>> which was closer to SASI, to attach MFM disks and QIC tapes
>> via Adaptec bridge boards.
>> Because there were neither video nor ISA bus, there was more
>> room for contiguous DOS memory; something over 700k, which
>> pertty cool at the time. They originally were equipped with
>> 30MB drives, but then the 3Server70 had an 80Mb (unformatted)
>> unit by Vertex.
>> These early boxes had the (optional) QIC tape in an external
>> box; the 3Server3 introduced in 1986 (IIRC) had disk and tape
>> in one box; in addition the 3Server3 could be interfaced with
>> appletalk, and also sported the then-new LIM memory used to
>> speed up the operating system.
>> These 80188 systems all used either 3+Share or EtherSeries
>> NOS's for basic drive sharing. IN addition, 3+Mail, 3+Route
>> (for routing e-mail between sites), 3+Backup and other network
>> applications were supported under the 3+Share NOS (in <1Mb
>> These were followed by the 3S400 & 3S500 machines, which are
>> not interesing as they are little more than stock ISA 80386
>> machines running at 16MHz. These guys could run 3+Share, or
>> 3+Open (a.k.a. OS/2 LanMan as pointed out above). ISTR that
>> they added TCP/IP late in that products life.
>> Then Novell took over the world and all of the above 'stuff'
>> died in obscurity.
>> It was at this point where I learned in my life that I had a
>> knack for picking losers.
>> I need a stiff drink now . . . .
> Ohh yes. In my first job, doing networks support in 1988, I supported
> a number of 3Server3s. I got to know 3+Share alarmingly well, given
> that I never saw a manual. We also ran 3+Share on a number of generic
> IBM PS/2 servers - there was a version of it for generic hardware too.
> On a PS/2 Model 60, it ran in 1MB RAM and didn't use the top 384K - so
> everything happened in 640K. I found a program to run on a 286 to map
> extended memory as LIM EMS and got a gratifyingly large performance
> boost - until I discovered that 3Com's DOS-multitasking cleverness
> stomped on the XMS-EMS app and had corrupted the disk. I recovered
> 5000 trashed files from a disk dump, by hand. What a lovely job that
> And about 4y later, when I moved to London and got a job with a
> high-street VAR on Tottenham Court Road, my new boss was overjoyed to

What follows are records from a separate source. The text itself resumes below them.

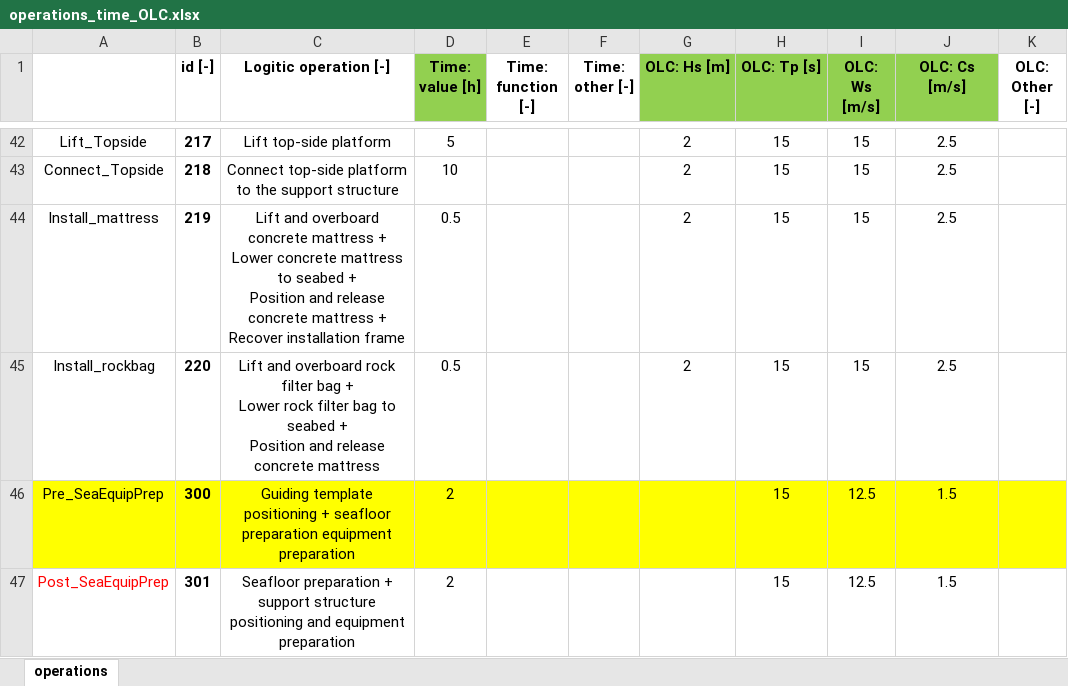
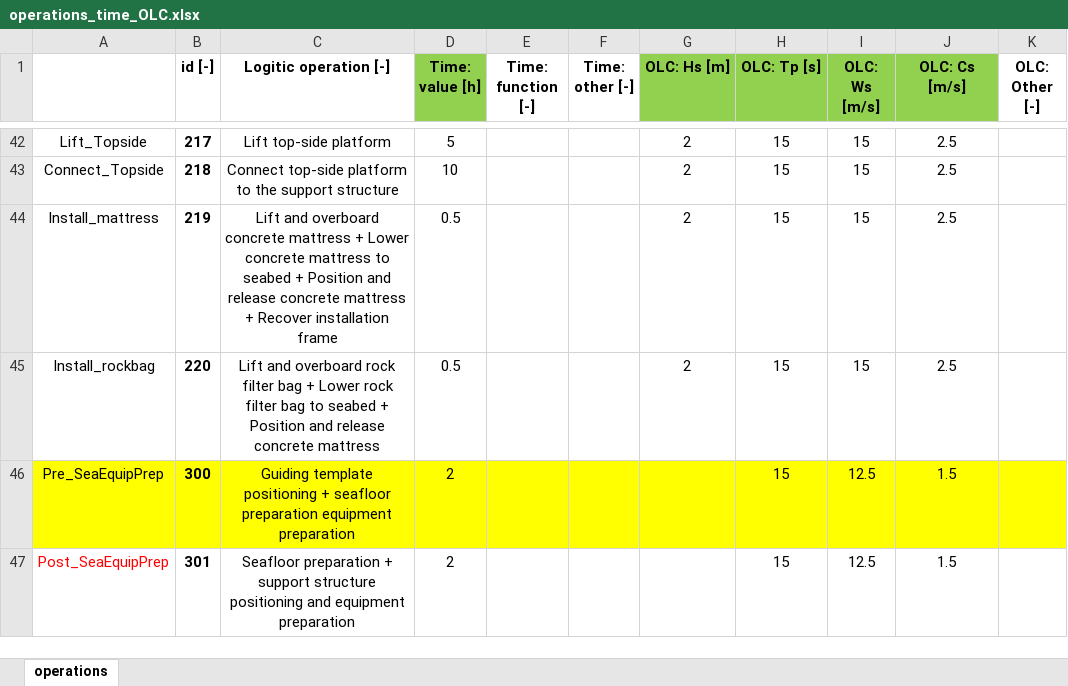
Before and after one commit to DTOcean/dtocean-installation, an Excel workbook: dtocean_installation/config/operations_time_OLC.xlsx, sheet operations, drawn as a sheet; only a part is shown, gaps mark what is left out; values as stored, in another font and other column widths than the file's, no borders; the diff names each change by its address in the sheet, - before the commit and + after, or states it on an @@ line.

Commit message:
Remove carriage returns from logistic phase description.

```diff
--- a/dtocean_installation/config/operations_time_OLC.xlsx (sheet operations)
+++ b/dtocean_installation/config/operations_time_OLC.xlsx (sheet operations)
-C44 (Logitic operation [-]): …installation frame
+C44 (Logitic operation [-]): …installation frame
-C45 (Logitic operation [-]): …concrete mattress
+C45 (Logitic operation [-]): …concrete mattress
```
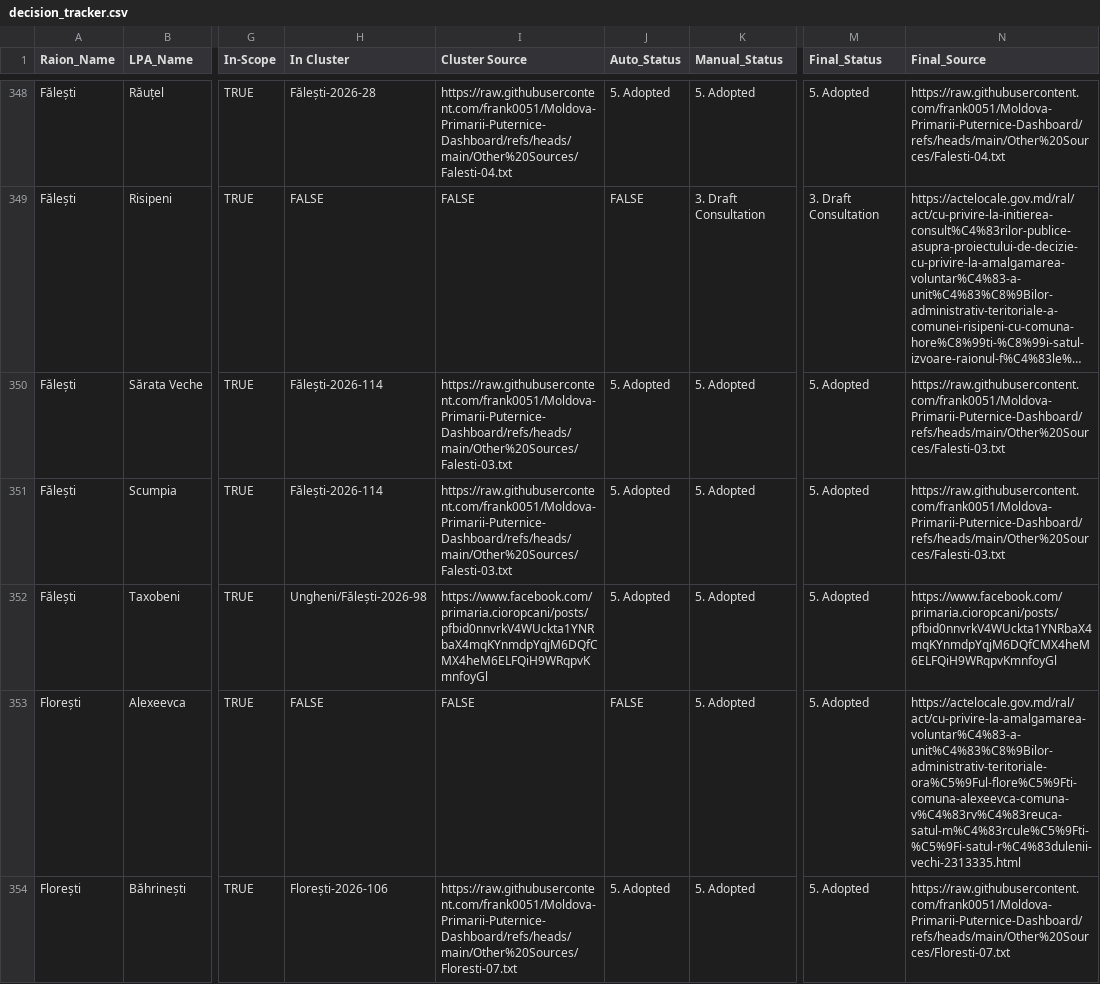
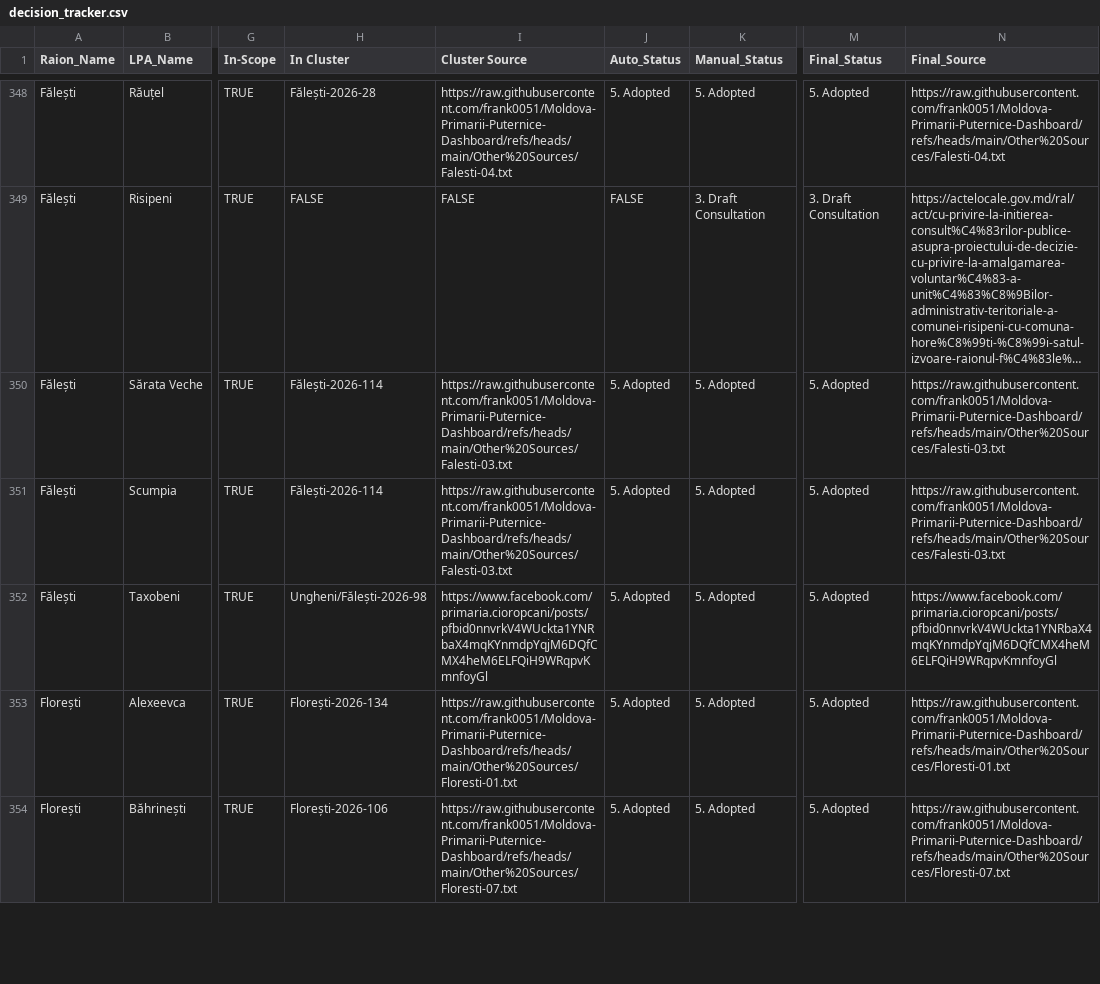
Before and after one commit to frank0051/Moldova-Primarii-Puternice-Dashboard, a CSV file: data/decision_tracker.csv, drawn as a sheet; only a part is shown, gaps mark what is left out; long unchanged cells end in …; the diff covers the shown part only; the diff names each change by its address in the sheet, - before the commit and + after, or states it on an @@ line.

```diff
--- a/data/decision_tracker.csv
+++ b/data/decision_tracker.csv
-H353 (In Cluster): FALSE
+H353 (In Cluster): Florești-2026-134
-I353 (Cluster Source): FALSE
+I353 (Cluster Source): https://raw.githubusercontent.com/frank0051/Moldova-Primarii-Puternice-Dashboard/refs/heads/main/Other%20Sources/Floresti-01.txt
-J353 (Auto_Status): FALSE
+J353 (Auto_Status): 5. Adopted
-N353 (Final_Source): https://actelocale.gov.md/ral/act/cu-privire-la-amalgamarea-voluntar%C4%83-a-unit%C4%83%C8%9Bilor-administrativ-teritoriale-ora%C5%9Ful-flore%C5%9Fti-comuna-alexeevca-comuna-v%C4%83rv%C4%83reuca-satul-m%C4%83rcule%C5%9Fti-%C5%9Fi-satul-r%C4%83dulenii-vechi-2313335.html
+N353 (Final_Source): https://raw.githubusercontent.com/frank0051/Moldova-Primarii-Puternice-Dashboard/refs/heads/main/Other%20Sources/Floresti-01.txt
```
Also changed, not shown: 100 edited cells elsewhere in this file, data/Pipeline.csv, data/individual_lpas.csv, 1 other file.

> discover that I knew 3Servers and 3+Share and immediately handed me
> Mentorn Films (think Challenge Anneka and the like) as my sole
> responsibility - the company's only one with this bizarre old
> hardware. They ran a LAN of 286s and 386SXs running runtime Windows 2
> with Excel as their accounts department LAN. These machines never had
> mice, so not only did everyone know how to use Excel solely by
> keyboard control, all the machines had the Excel cross cursor burned
> into the middle of the monitor - there was no way to move it and
> Windows 2 was too dumb to hide it if a mouse was not connected.
> I wrote the original Wikipedia article on the 3Servers, IIRC.
> Contributions welcome!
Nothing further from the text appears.